For decades, people around the world have been fascinated with the legend of bigfoot, sasquatch, yeti, or whatever you choose to call it. Sightings of a furry, upright biped and reports of beastly footprints have been reported from as far afield as the Himalayas. Although no definitive proof exists, the (often questionable) reports continue adding up. Outside plunged into the deep, dark corners of this subculture to compile the most famous-perhaps most convincing-bigfoot photos ever captured. Here’s the evidence. Is bigfoot real? You be the judge.
Photo above: Arguably the most famous and influential Bigfoot footage is the 1967 film shot by Roger Patterson and Bob Gimlin in Northern California. The “Bigfoot walk” it depicts has been parodied by many, but never truly replicated. Even with this enhanced image, it’s hard to tell if it’s a person in a gorilla suit or the real deal.
A youth group was camping in the Marble Mountain Wilderness when leader Jim Mills noticed a strange-looking creature skulking along a ridge nearby. He filmed it for nearly seven minutes, making the somewhat-grainy footage the longest video of an alleged bigfoot sighting.
British explorer Eric Earle Shipton snapped this photo while trekking through the Himalayas in 1951, alleging that the footprint belonged to a Yeti. In 2014, Christie’s Auction house in London capitalized on the worldwide interest in bigfoot and sold the original photo for nearly $5,000.
Called “The Independence Day” film, this remarkably clear video shows an alleged adult bigfoot walking through the woods, with a cub in tow. The filmmaker and exact location are unknown, and many skeptics claim that there is a telling visible seam of a gorilla suit.

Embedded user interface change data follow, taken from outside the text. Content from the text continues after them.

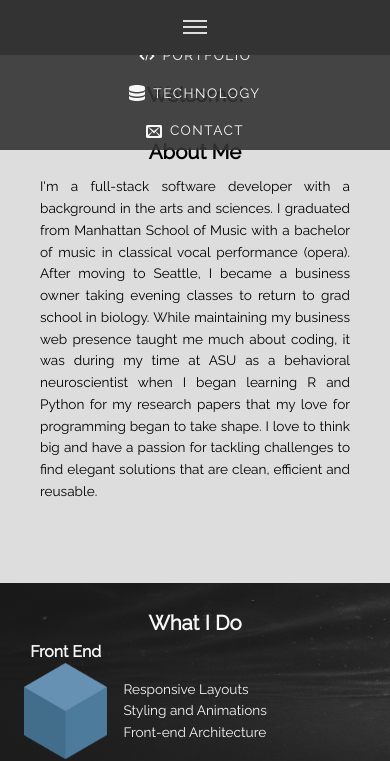
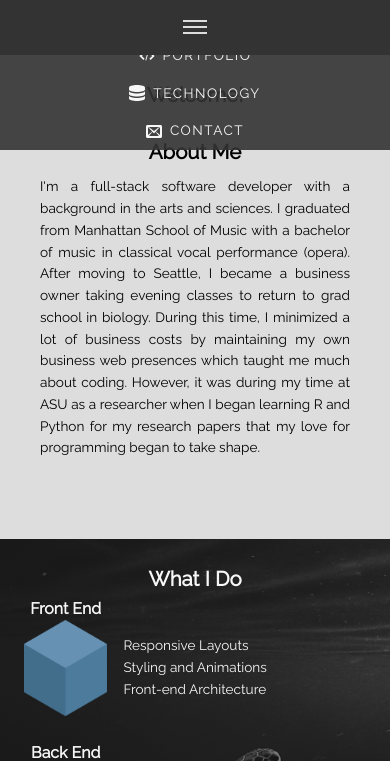
Before and after one commit to prescottbreeden/portfolio_flask, a Flask app: page / in a window 390 px wide. Shown: the part 789-1550 px from the top of the page. Run offline with Flask 2, Linux system fonts and the light colour scheme; some libraries are stand-ins or nearby versions.

Commit message:
fixed some of the overt tablet-portrait scaling issues and edited about text

```diff
--- a/app/sass/components/_portfolio.scss
+++ b/app/sass/components/_portfolio.scss
@@ -229,6 +229,7 @@
 			margin-bottom: 3rem;
 			display: flex;
 			justify-content: space-around;
+			flex-wrap: wrap;
 			opacity: 0;
 			transition: opacity 1s;
 			width: 100%;
--- a/app/sass/components/_site.scss
+++ b/app/sass/components/_site.scss
@@ -92,7 +92,12 @@
 			height: 12rem;
 			width: 10.5rem;
 
-			@include respond(phone){
+			@include respond(tab-port) {
+				height: 10rem;
+				width: 8.5rem;
+			}
+
+			@include respond(phone) {
 				margin: 1.5rem;
 			}
 
--- a/app/static/app.js
+++ b/app/static/app.js
@@ -7,11 +7,11 @@ $(document).ready(function() {
 	var ultimateFan = false;
 	var powder = false;
 
-
-
 	//=========================================================//
 	//						 NAVIGATION
 	//=========================================================//
+
+
 
 	//---------------- BEHAVIOR -------------//
 
@@ -188,12 +188,11 @@ $(document).ready(function() {
 					School of Music with a bachelor of music in classical vocal
 					performance (opera). After moving to Seattle, I became a business
 					owner taking evening classes to return to grad school in biology.
-					While maintaining my business web presence taught me much about coding,
-					it was during my time at ASU as a behavioral neuroscientist when
+					During this time, I minimized a lot of business costs by maintaining
+					my own business web presences which taught me much about coding.
+					However, it was during my time at ASU as a researcher when
 					I began learning R and Python for my research papers that my love
-					for programming began to take shape. I love to think big and have
-					a passion for tackling challenges to find elegant solutions that
-					are clean, efficient and reusable.</p>
+					for programming began to take shape.</p>
 			</div>
 		</section>
 		<section class="services">
@@ -1075,11 +1074,6 @@ $(document).ready(function() {
 							Django
 						</h4>
 					</div>
-					<div class="site__container--tool tool-img-16">
-						<h4 class="site__container--tool-name">
-							SQLite
-						</h4>
-					</div>
 					<div class="site__container--tool tool-img-19">
 						<h4 class="site__container--tool-name">
 							Ubuntu
@@ -1093,6 +1087,18 @@ $(document).ready(function() {
 					<div class="site__container--tool tool-img-29">
 						<h4 class="site__container--tool-name">
 							Gunicorn
+						</h4>
+					</div>
+				</div>
+			</div>
+			<div class="more__container">
+				<div class="more__container--heading">
+					<h3>Database</h3>
+				</div>
+				<div class="project__tech-row ultimate_fan_tech_row">
+					<div class="site__container--tool tool-img-16">
+						<h4 class="site__container--tool-name">
+							SQLite
 						</h4>
 					</div>
 				</div>
--- a/app/static/styles.css
+++ b/app/static/styles.css
@@ -1944,6 +1944,7 @@ body {
       margin-bottom: 3rem;
       display: flex;
       justify-content: space-around;
+      flex-wrap: wrap;
       opacity: 0;
       transition: opacity 1s;
       width: 100%; }
@@ -2025,6 +2026,10 @@ body {
       background-size: cover;
       height: 12rem;
       width: 10.5rem; }
+      @media only screen and (max-width: 56.75em) {
+        .site__container--tool {
+          height: 10rem;
+          width: 8.5rem; } }
       @media only screen and (max-width: 37.5em) {
         .site__container--tool {
           margin: 1.5rem; } }
--- a/app/templates/index.html
+++ b/app/templates/index.html
@@ -12,12 +12,11 @@
 				School of Music with a bachelor of music in classical vocal
 				performance (opera). After moving to Seattle, I became a business
 				owner taking evening classes to return to grad school in biology.
-				While maintaining my business web presence taught me much about coding,
-				it was during my time at ASU as a behavioral neuroscientist when
+				During this time, I minimized a lot of business costs by maintaining
+				my own business web presences which taught me much about coding.
+				However, it was during my time at ASU as a researcher when
 				I began learning R and Python for my research papers that my love
-				for programming began to take shape. I love to think big and have
-				a passion for tackling challenges to find elegant solutions that
-				are clean, efficient and reusable.</p>
+				for programming began to take shape.</p>
 		</div>
 	</section>
 	<section class="services">
```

In October 2012, a group of siblings hiking in Provo Canyon thought they spotted a bear in the woods and started filming. When the creature stood up on two legs, the hikers ran-abruptly ending the shaky video. A year later, the siblings launched a kickstarter campaign to investigate other Utah bigfoot sightings.
In 2007, hunter Rick Jacobs captured some of the most famous bigfoot images to date with a camera mounted to a tree in Pennsylvania’s Allegheny National Forest. His camera also captured clear photos of bear cubs, offering evidence that the unidentified animal was not ursine. But skeptics believe the animal is just a bear sick with mange.
Locals in Johnstown, Pennsylvania, were baffled by a footprint measuring 17.75 inches found near a residential home in 1980. According to the Associated Press, the footprint coincided with reports of strange noises and a strong but unusual odor in the area.
In 1994, former U.S. Forest patrolman Paul Freeman claimed he saw a family of bigfoots in Washington’s Blue Mountains. The video is shaky and grainy, but has been deemed the real deal by so-styled bigfoot experts.
Mississippi resident Josh Highcliff captured video of this potential bigfoot while hunting on his property in 2013. Afraid to go back to the woods, he posted the footage to YouTube asking for help to identify the animal or for a prankster to come forward.
A hiker was walking through the Utah Hills near Provo Canyon in 2012 when he spotted a large animal in the woods. As he approached, the animal stood up on two legs and started throwing rocks at him-supposedly a trademark behavior of sasquatches.